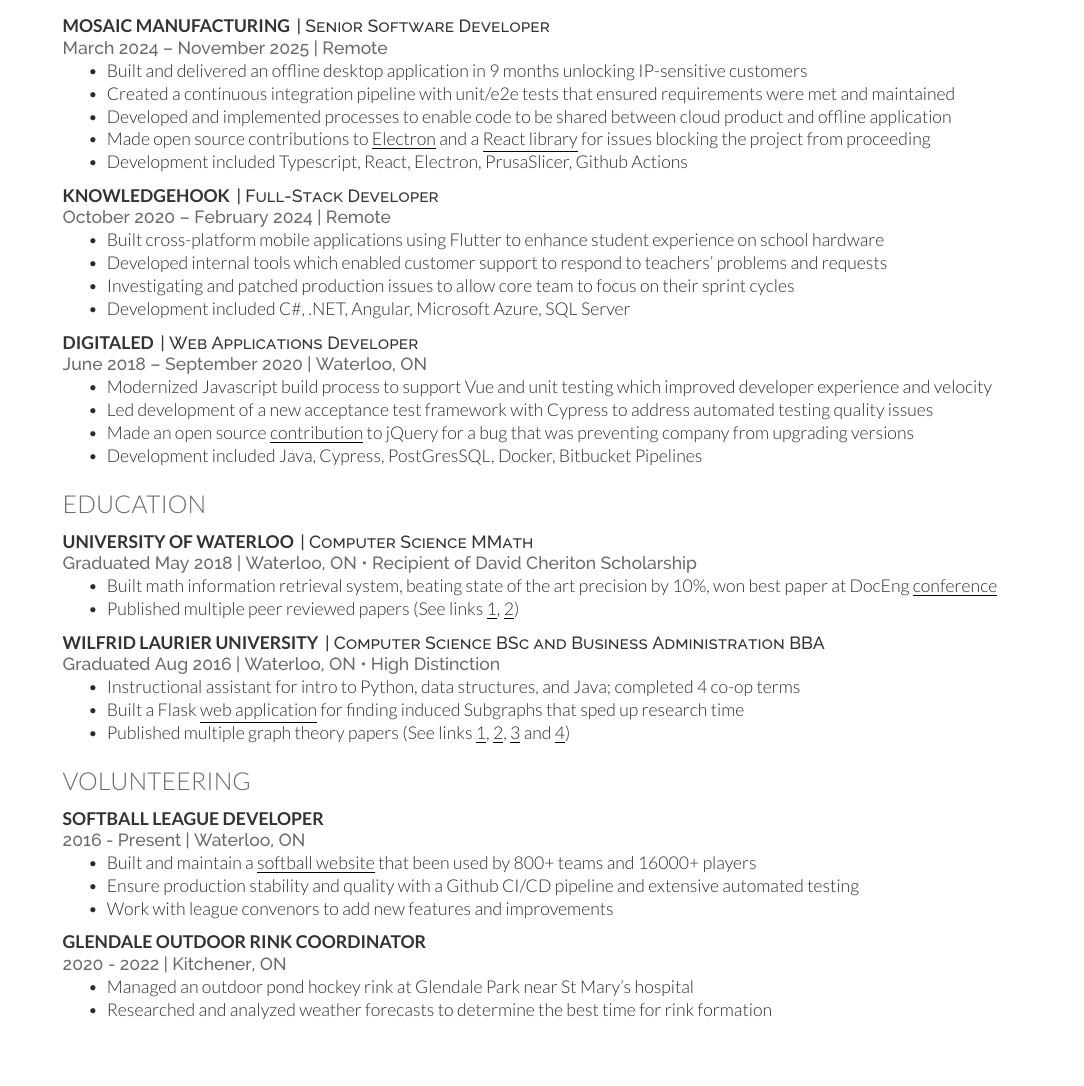
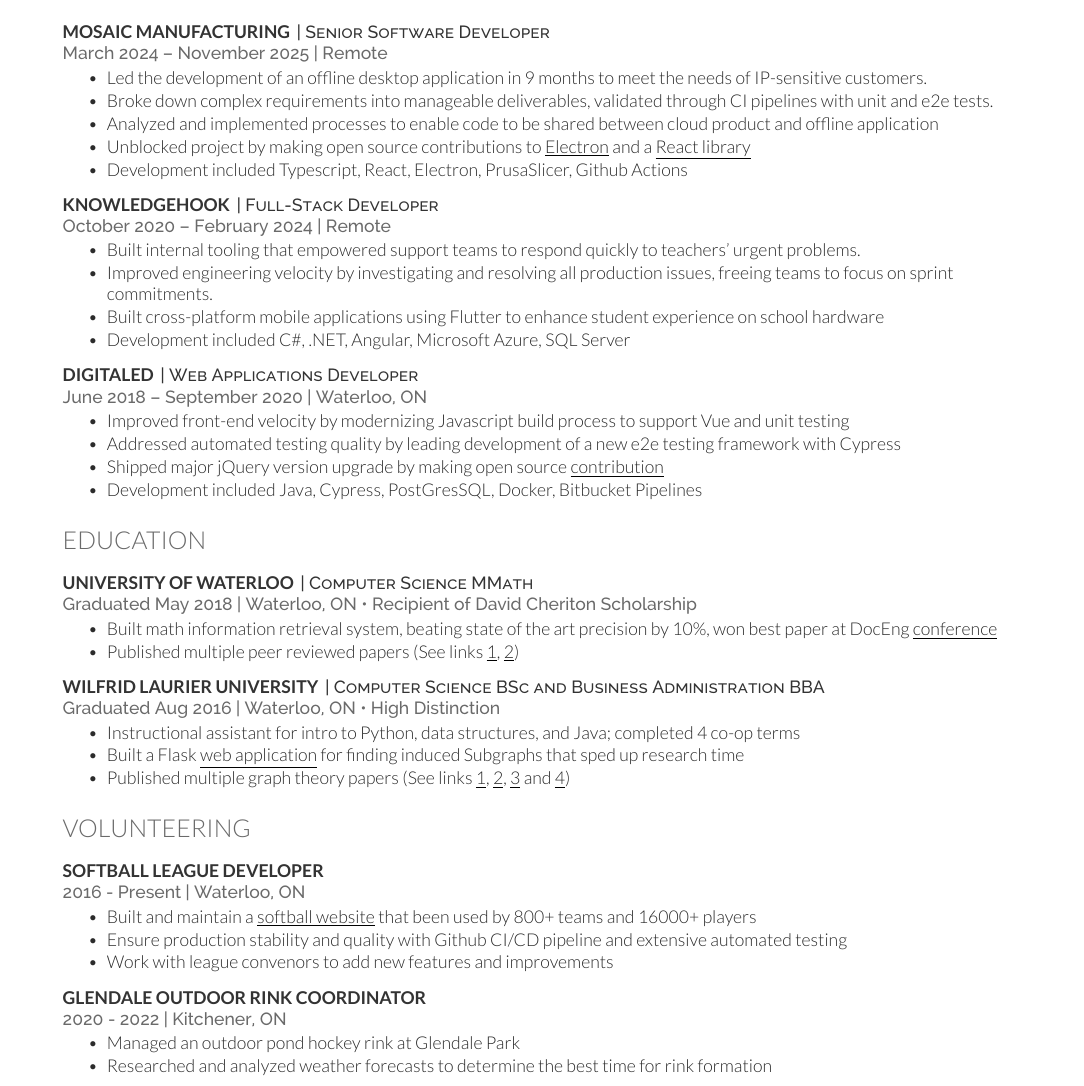
Before and after one commit to fras2560/resume, a LaTeX CV (dallas-fraser-one-page-resume.tex, which reads shared-info.tex): part of the page before the commit and part of page 1 of 2 after it, cut so that both start at the same text, the shorter picture padded with empty space. Compiled offline with XeLaTeX.

Commit message:
edit some work experience bullets

```diff
--- a/shared-info.tex
+++ b/shared-info.tex
@@ -20,10 +20,10 @@
     \descript{| Senior Software Developer}
     \location{March 2024 – November 2025 | Remote}
     \begin{tightemize}
-        \item Built and delivered an offline desktop application in 9 months unlocking IP-sensitive customers
-        \item Created a continuous integration pipeline with unit/e2e tests that ensured requirements were met and maintained
-        \item Developed and implemented processes to enable code to be shared between cloud product and offline application
-        \item Made open source contributions to \href{https://github.com/electron/forge/pull/3674}{\underline{Electron}} and a \href{https://github.com/scniro/react-codemirror2/pull/326}{\underline{React library}} for issues blocking the project from proceeding
+        \item Led the development of an offline desktop application in 9 months to meet the needs of IP-sensitive customers.
+        \item Broke down complex requirements into manageable deliverables, validated through CI pipelines with unit and e2e tests.
+        \item Analyzed and implemented processes to enable code to be shared between cloud product and offline application
+        \item Unblocked project by making open source contributions to \href{https://github.com/electron/forge/pull/3674}{\underline{Electron}} and a \href{https://github.com/scniro/react-codemirror2/pull/326}{\underline{React library}}
         \item Development included Typescript, React, Electron, PrusaSlicer, Github Actions
     \end{tightemize}
     \sectionsep
@@ -34,9 +34,9 @@
     \descript{| Full-Stack Developer}
     \location{October 2020 – February 2024 | Remote}
     \begin{tightemize}
+        \item Built internal tooling that empowered support teams to respond quickly to teachers’ urgent problems.
+        \item Improved engineering velocity by investigating and resolving all production issues, freeing teams to focus on sprint commitments.
         \item Built cross-platform mobile applications using Flutter to enhance student experience on school hardware
-        \item Developed internal tools which enabled customer support to respond to teachers' problems and requests
-        \item Investigating and patched production issues to allow core team to focus on their sprint cycles
         \item Development included C\#, .NET, Angular, Microsoft Azure, SQL Server
     \end{tightemize}
     \sectionsep
@@ -47,9 +47,9 @@
     \descript{| Web Applications Developer}
     \location{June 2018 – September 2020 | Waterloo, ON}
     \begin{tightemize}
-        \item Modernized Javascript build process to support Vue and unit testing which improved developer experience and velocity
-        \item Led development of a new acceptance test framework with Cypress to address automated testing quality issues
-        \item Made an open source \href{https://github.com/jquery/jquery/commit/a1e619b03a557b47c3e26a5e74af12b63a0d5e73}{\underline{contribution}} to jQuery for a bug that was preventing company from upgrading versions
+        \item Improved front-end velocity by modernizing Javascript build process to support Vue and unit testing
+        \item Addressed automated testing quality by leading development of a new e2e testing framework with Cypress
+        \item Shipped major jQuery version upgrade by making open source \href{https://github.com/jquery/jquery/commit/a1e619b03a557b47c3e26a5e74af12b63a0d5e73}{\underline{contribution}}
         \item Development included Java, Cypress, PostGresSQL, Docker, Bitbucket Pipelines
     \end{tightemize}
     \sectionsep
@@ -61,7 +61,7 @@
     \location{2016 - Present | Waterloo, ON}
     \begin{tightemize}
         \item Built and maintain a \href{https://github.com/fras2560/mlsb-platform}{\underline{softball website}} that been used by 800+ teams and 16000+ players
-        \item Ensure production stability and quality with a Github CI/CD pipeline and extensive automated testing
+        \item Ensure production stability and quality with Github CI/CD pipeline and extensive automated testing
         \item Work with league convenors to add new features and improvements
     \end{tightemize}
     \sectionsep
@@ -72,7 +72,7 @@
     \descript{}
     \location{2020 - 2022 | Kitchener, ON}
     \begin{tightemize}
-        \item Managed an outdoor pond hockey rink at Glendale Park near St Mary's hospital
+        \item Managed an outdoor pond hockey rink at Glendale Park
         \item Researched and analyzed weather forecasts to determine the best time for rink formation
         \item Recruited and scheduled multiple volunteers to help with maintaining the rink
     \end{tightemize}
```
★ ★ ★ ★
▶ [WORK INSTRUCTION]:
Please reproduce every record exactly as written, excluding the pictures.

▶ [OUTPUT FOR THIS EXERCISE]:
Before and after one commit to fras2560/resume, a LaTeX CV (dallas-fraser-one-page-resume.tex, which reads shared-info.tex): part of the page before the commit and part of page 1 of 2 after it, cut so that both start at the same text, the shorter picture padded with empty space. Compiled offline with XeLaTeX.

Commit message:
edit some work experience bullets

```diff
--- a/shared-info.tex
+++ b/shared-info.tex
@@ -20,10 +20,10 @@
     \descript{| Senior Software Developer}
     \location{March 2024 – November 2025 | Remote}
     \begin{tightemize}
-        \item Built and delivered an offline desktop application in 9 months unlocking IP-sensitive customers
-        \item Created a continuous integration pipeline with unit/e2e tests that ensured requirements were met and maintained
-        \item Developed and implemented processes to enable code to be shared between cloud product and offline application
-        \item Made open source contributions to \href{https://github.com/electron/forge/pull/3674}{\underline{Electron}} and a \href{https://github.com/scniro/react-codemirror2/pull/326}{\underline{React library}} for issues blocking the project from proceeding
+        \item Led the development of an offline desktop application in 9 months to meet the needs of IP-sensitive customers.
+        \item Broke down complex requirements into manageable deliverables, validated through CI pipelines with unit and e2e tests.
+        \item Analyzed and implemented processes to enable code to be shared between cloud product and offline application
+        \item Unblocked project by making open source contributions to \href{https://github.com/electron/forge/pull/3674}{\underline{Electron}} and a \href{https://github.com/scniro/react-codemirror2/pull/326}{\underline{React library}}
         \item Development included Typescript, React, Electron, PrusaSlicer, Github Actions
     \end{tightemize}
     \sectionsep
@@ -34,9 +34,9 @@
     \descript{| Full-Stack Developer}
     \location{October 2020 – February 2024 | Remote}
     \begin{tightemize}
+        \item Built internal tooling that empowered support teams to respond quickly to teachers’ urgent problems.
+        \item Improved engineering velocity by investigating and resolving all production issues, freeing teams to focus on sprint commitments.
         \item Built cross-platform mobile applications using Flutter to enhance student experience on school hardware
-        \item Developed internal tools which enabled customer support to respond to teachers' problems and requests
-        \item Investigating and patched production issues to allow core team to focus on their sprint cycles
         \item Development included C\#, .NET, Angular, Microsoft Azure, SQL Server
     \end{tightemize}
     \sectionsep
@@ -47,9 +47,9 @@
     \descript{| Web Applications Developer}
     \location{June 2018 – September 2020 | Waterloo, ON}
     \begin{tightemize}
-        \item Modernized Javascript build process to support Vue and unit testing which improved developer experience and velocity
-        \item Led development of a new acceptance test framework with Cypress to address automated testing quality issues
-        \item Made an open source \href{https://github.com/jquery/jquery/commit/a1e619b03a557b47c3e26a5e74af12b63a0d5e73}{\underline{contribution}} to jQuery for a bug that was preventing company from upgrading versions
+        \item Improved front-end velocity by modernizing Javascript build process to support Vue and unit testing
+        \item Addressed automated testing quality by leading development of a new e2e testing framework with Cypress
+        \item Shipped major jQuery version upgrade by making open source \href{https://github.com/jquery/jquery/commit/a1e619b03a557b47c3e26a5e74af12b63a0d5e73}{\underline{contribution}}
         \item Development included Java, Cypress, PostGresSQL, Docker, Bitbucket Pipelines
     \end{tightemize}
     \sectionsep
@@ -61,7 +61,7 @@
     \location{2016 - Present | Waterloo, ON}
     \begin{tightemize}
         \item Built and maintain a \href{https://github.com/fras2560/mlsb-platform}{\underline{softball website}} that been used by 800+ teams and 16000+ players
-        \item Ensure production stability and quality with a Github CI/CD pipeline and extensive automated testing
+        \item Ensure production stability and quality with Github CI/CD pipeline and extensive automated testing
         \item Work with league convenors to add new features and improvements
     \end{tightemize}
     \sectionsep
@@ -72,7 +72,7 @@
     \descript{}
     \location{2020 - 2022 | Kitchener, ON}
     \begin{tightemize}
-        \item Managed an outdoor pond hockey rink at Glendale Park near St Mary's hospital
+        \item Managed an outdoor pond hockey rink at Glendale Park
         \item Researched and analyzed weather forecasts to determine the best time for rink formation
         \item Recruited and scheduled multiple volunteers to help with maintaining the rink
     \end{tightemize}
```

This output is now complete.